To: New York Times Editor

Dear New York Times Editor:

The Op-ed article regarding Turkey in NYTimes’ today’s (June 6) edition finds the staunchly secular and democratic Turkish President’s veto on proposed amendment to the higher education statute undemocratic, and praises the Islamist Prime Minister’s initiative to promote religious education in the country.

Following the Turkish media reports we found that not only the Turkish President but also a good portion of the public, educators, and professional organizations were openly against the amendment. In the true American understanding this is democracy at its best. Furthermore, are not we all taught that democracy flourishes where there is secularism? Are the standards and principles of democracy of your editorial team different?

The editorial also states that the majority of Turks do not believe in the separation of mosque and state. They better believe in it, because ignorance of law does not absolve them. The Turkish Constitution, unlike a great majority of constitutions in the world, except those of France and partially India, provides that the Republic is “laic”. We need to know the distinction between laicism and secularism. The fact that secularism, i.e. dualism, brought about freedom and democracy in the Christian society does not necessarily mean that it would also do the same in an Islamic setting.

If we encourage religious education and western style secularism in Turkey, Turkey may eventually become an international liability, like the rest of the Middle East.
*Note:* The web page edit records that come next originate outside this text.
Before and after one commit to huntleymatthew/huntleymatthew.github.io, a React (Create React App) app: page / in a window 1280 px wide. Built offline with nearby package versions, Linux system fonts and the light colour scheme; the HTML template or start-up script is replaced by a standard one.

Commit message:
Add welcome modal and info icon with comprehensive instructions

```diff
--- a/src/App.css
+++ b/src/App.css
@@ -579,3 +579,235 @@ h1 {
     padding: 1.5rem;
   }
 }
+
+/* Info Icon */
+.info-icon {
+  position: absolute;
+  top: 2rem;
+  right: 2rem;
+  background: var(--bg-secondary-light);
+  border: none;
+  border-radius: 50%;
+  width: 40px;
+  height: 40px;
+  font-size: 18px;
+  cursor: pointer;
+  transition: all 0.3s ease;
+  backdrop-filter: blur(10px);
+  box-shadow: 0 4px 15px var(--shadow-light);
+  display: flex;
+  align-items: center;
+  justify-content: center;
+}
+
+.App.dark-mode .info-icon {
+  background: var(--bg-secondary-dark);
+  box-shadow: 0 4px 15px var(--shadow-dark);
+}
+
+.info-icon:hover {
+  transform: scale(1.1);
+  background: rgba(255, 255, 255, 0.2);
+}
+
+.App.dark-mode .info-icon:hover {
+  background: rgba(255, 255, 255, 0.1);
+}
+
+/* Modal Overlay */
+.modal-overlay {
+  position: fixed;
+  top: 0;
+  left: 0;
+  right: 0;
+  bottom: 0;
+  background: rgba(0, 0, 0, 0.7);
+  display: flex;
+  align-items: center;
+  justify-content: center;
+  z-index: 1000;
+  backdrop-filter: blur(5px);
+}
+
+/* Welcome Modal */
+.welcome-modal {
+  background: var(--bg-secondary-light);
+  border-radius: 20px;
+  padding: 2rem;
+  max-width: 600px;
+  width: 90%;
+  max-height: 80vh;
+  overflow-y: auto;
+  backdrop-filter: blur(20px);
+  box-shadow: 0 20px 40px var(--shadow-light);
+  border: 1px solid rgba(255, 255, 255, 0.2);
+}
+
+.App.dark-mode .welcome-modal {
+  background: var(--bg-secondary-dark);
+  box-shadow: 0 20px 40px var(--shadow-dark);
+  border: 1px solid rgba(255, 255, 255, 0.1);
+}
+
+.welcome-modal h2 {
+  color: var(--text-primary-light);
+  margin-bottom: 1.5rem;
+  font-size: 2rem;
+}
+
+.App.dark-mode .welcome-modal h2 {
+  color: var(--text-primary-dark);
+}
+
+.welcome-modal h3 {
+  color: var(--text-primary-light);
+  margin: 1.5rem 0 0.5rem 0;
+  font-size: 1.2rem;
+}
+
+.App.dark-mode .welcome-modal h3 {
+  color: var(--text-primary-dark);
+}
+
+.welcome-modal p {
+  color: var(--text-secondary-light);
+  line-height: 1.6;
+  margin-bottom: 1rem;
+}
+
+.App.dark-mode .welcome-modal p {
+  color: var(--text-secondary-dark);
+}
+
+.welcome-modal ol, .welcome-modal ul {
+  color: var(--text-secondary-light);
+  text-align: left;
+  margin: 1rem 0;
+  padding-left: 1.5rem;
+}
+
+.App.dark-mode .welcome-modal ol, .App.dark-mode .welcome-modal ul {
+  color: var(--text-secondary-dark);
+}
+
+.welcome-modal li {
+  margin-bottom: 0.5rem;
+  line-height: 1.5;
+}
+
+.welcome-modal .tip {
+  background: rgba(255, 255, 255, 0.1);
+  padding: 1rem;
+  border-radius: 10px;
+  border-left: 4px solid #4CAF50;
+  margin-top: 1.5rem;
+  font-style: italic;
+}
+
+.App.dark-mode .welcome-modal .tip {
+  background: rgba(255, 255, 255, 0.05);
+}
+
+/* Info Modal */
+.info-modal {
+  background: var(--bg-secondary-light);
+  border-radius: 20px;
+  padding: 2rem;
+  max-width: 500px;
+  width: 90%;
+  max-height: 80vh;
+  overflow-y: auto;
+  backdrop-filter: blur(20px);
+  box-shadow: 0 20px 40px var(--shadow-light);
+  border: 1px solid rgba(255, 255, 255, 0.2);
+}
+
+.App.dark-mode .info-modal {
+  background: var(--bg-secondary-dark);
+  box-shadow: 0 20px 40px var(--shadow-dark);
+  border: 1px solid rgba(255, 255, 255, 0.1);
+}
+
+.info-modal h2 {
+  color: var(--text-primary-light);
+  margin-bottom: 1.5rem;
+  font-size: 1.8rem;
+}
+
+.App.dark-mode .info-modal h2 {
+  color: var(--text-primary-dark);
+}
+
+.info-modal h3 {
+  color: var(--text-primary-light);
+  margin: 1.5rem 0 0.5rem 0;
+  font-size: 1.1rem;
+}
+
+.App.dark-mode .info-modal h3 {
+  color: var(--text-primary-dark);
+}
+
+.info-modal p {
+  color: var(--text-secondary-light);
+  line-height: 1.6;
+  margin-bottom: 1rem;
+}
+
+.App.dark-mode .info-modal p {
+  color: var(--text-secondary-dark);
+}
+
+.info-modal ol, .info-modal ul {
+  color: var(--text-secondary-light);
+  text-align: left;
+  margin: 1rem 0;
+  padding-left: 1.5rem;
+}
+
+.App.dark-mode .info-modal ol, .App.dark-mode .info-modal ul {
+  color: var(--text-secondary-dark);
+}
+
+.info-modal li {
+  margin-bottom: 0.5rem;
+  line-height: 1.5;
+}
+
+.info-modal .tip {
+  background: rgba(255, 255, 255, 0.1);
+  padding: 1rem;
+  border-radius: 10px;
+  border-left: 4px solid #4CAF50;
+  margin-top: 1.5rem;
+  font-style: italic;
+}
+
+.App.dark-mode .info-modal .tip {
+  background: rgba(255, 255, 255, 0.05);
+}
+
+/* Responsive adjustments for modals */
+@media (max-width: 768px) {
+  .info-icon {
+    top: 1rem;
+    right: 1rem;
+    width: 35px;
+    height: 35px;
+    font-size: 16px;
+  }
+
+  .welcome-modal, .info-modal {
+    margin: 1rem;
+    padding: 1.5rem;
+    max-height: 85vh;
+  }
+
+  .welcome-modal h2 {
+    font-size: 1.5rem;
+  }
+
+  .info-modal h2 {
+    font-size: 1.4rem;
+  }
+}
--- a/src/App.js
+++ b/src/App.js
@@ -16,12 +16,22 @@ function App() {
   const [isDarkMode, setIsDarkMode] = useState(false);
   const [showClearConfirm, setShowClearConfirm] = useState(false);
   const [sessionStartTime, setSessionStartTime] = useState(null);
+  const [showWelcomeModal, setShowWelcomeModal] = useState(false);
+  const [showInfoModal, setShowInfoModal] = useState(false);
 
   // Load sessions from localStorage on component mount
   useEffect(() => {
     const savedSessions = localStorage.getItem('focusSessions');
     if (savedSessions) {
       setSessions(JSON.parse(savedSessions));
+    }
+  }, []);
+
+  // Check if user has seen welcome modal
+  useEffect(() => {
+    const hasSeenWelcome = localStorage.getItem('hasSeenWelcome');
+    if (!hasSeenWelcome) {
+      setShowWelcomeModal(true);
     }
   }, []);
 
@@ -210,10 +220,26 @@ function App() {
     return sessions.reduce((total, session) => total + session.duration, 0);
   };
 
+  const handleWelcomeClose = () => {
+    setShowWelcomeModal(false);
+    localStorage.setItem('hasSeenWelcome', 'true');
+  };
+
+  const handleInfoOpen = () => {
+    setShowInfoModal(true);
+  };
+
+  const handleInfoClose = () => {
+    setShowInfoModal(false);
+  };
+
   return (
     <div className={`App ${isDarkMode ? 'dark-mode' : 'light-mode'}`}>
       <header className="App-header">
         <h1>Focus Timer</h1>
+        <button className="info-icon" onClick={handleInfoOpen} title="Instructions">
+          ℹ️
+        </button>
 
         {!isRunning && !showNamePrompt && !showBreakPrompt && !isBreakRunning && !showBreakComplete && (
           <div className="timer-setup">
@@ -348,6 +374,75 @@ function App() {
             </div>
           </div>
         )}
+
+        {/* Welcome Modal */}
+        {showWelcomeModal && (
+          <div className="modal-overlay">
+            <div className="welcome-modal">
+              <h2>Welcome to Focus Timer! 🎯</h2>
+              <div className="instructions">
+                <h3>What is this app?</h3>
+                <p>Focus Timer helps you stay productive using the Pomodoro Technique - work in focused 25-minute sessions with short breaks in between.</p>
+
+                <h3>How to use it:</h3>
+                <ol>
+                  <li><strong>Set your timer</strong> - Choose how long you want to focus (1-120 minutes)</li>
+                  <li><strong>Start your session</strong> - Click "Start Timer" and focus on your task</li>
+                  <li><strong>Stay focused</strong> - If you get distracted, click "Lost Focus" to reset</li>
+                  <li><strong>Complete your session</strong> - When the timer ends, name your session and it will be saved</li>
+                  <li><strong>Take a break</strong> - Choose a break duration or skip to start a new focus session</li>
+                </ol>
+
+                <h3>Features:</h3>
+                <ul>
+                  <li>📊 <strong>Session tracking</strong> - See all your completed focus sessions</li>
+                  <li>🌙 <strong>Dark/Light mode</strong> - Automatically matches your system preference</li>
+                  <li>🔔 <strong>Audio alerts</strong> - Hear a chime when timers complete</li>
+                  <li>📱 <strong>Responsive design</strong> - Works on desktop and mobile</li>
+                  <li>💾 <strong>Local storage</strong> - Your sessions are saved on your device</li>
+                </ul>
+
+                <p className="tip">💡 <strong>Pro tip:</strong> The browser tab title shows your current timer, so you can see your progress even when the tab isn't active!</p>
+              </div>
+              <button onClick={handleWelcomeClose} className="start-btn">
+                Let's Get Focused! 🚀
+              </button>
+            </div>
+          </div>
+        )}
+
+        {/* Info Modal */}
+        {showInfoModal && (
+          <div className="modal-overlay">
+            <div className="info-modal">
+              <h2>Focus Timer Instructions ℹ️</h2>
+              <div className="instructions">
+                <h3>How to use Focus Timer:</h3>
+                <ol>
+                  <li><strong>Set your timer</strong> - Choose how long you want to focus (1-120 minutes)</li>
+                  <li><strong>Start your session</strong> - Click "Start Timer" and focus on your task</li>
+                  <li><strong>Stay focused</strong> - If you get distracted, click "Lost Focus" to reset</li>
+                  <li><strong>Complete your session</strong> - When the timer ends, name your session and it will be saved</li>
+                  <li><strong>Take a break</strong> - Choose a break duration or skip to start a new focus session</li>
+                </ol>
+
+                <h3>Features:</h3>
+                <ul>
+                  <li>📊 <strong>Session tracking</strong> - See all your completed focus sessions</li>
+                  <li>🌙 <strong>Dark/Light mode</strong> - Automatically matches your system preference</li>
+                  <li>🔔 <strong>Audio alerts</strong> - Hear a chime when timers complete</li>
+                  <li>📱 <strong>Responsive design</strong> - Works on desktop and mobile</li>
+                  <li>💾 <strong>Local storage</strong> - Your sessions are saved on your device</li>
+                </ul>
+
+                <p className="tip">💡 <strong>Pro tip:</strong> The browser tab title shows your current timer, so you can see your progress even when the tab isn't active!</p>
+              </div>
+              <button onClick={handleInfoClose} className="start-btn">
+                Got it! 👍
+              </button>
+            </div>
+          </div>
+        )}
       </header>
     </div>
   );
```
We should not put all our bets on T. Erdogan. No politician stays the course for long.

By supporting the Western style secularism and by showcasing Turkey as a model of modern Islamic country, the West is encouraging the influence of religion in politics without knowing its possible consequences in an Islamic society. Facing militant Islam’s terrorism are we out to promote modernity or religiosity in the world? We must have learned our lesson from the Green Crescent Project of 1970s designed to curb the spread of communism in the countries flanking the southern border of Russia. We need to wake up to the reality that the wars we are waging today are the consequences of that infamous misconceived project. Having assumed the responsibility of leadership in the world, we have to tread the waters very responsibly, thus with the knowledge of the idiosyncrasies of the people of the regions concerned. It does disservice to the US interests and foreign countries concerned to express unwise and misguided opinions in prestigious quarters like the NYTimes, without a profound knowledge of politics and culture of the countries concerned.

President M. Camcigil